____ Records provided

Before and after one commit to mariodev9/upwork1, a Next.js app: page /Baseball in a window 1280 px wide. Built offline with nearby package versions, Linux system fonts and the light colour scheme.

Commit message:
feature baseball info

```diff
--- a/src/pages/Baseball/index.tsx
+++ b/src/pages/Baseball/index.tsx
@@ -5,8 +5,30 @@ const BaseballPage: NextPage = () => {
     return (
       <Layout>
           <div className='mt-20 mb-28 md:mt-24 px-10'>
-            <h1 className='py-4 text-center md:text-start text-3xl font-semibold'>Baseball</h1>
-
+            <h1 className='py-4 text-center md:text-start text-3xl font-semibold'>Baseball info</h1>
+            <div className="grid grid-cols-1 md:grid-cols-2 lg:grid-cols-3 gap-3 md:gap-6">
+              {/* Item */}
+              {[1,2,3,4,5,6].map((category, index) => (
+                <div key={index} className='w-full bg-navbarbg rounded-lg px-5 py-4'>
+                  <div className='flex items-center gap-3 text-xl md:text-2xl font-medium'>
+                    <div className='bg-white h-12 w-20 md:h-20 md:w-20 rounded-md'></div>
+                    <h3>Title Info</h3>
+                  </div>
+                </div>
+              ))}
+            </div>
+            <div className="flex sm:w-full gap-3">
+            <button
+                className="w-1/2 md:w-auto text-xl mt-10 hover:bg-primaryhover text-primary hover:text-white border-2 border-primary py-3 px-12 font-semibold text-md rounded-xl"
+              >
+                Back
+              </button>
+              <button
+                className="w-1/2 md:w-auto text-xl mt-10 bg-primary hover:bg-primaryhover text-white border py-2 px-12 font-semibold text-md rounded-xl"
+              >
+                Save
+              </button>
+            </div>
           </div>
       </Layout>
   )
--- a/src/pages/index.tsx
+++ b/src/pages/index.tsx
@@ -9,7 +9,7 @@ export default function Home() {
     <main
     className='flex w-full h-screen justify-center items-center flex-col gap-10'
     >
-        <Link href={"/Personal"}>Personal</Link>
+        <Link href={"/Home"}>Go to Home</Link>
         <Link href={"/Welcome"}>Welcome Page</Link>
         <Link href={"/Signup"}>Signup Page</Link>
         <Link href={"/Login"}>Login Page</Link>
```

________

Output the material above in full. Change nothing.

- Answer section:
Before and after one commit to mariodev9/upwork1, a Next.js app: page /Baseball in a window 1280 px wide. Built offline with nearby package versions, Linux system fonts and the light colour scheme.

Commit message:
feature baseball info

```diff
--- a/src/pages/Baseball/index.tsx
+++ b/src/pages/Baseball/index.tsx
@@ -5,8 +5,30 @@ const BaseballPage: NextPage = () => {
     return (
       <Layout>
           <div className='mt-20 mb-28 md:mt-24 px-10'>
-            <h1 className='py-4 text-center md:text-start text-3xl font-semibold'>Baseball</h1>
-
+            <h1 className='py-4 text-center md:text-start text-3xl font-semibold'>Baseball info</h1>
+            <div className="grid grid-cols-1 md:grid-cols-2 lg:grid-cols-3 gap-3 md:gap-6">
+              {/* Item */}
+              {[1,2,3,4,5,6].map((category, index) => (
+                <div key={index} className='w-full bg-navbarbg rounded-lg px-5 py-4'>
+                  <div className='flex items-center gap-3 text-xl md:text-2xl font-medium'>
+                    <div className='bg-white h-12 w-20 md:h-20 md:w-20 rounded-md'></div>
+                    <h3>Title Info</h3>
+                  </div>
+                </div>
+              ))}
+            </div>
+            <div className="flex sm:w-full gap-3">
+            <button
+                className="w-1/2 md:w-auto text-xl mt-10 hover:bg-primaryhover text-primary hover:text-white border-2 border-primary py-3 px-12 font-semibold text-md rounded-xl"
+              >
+                Back
+              </button>
+              <button
+                className="w-1/2 md:w-auto text-xl mt-10 bg-primary hover:bg-primaryhover text-white border py-2 px-12 font-semibold text-md rounded-xl"
+              >
+                Save
+              </button>
+            </div>
           </div>
       </Layout>
   )
--- a/src/pages/index.tsx
+++ b/src/pages/index.tsx
@@ -9,7 +9,7 @@ export default function Home() {
     <main
     className='flex w-full h-screen justify-center items-center flex-col gap-10'
     >
-        <Link href={"/Personal"}>Personal</Link>
+        <Link href={"/Home"}>Go to Home</Link>
         <Link href={"/Welcome"}>Welcome Page</Link>
         <Link href={"/Signup"}>Signup Page</Link>
         <Link href={"/Login"}>Login Page</Link>
```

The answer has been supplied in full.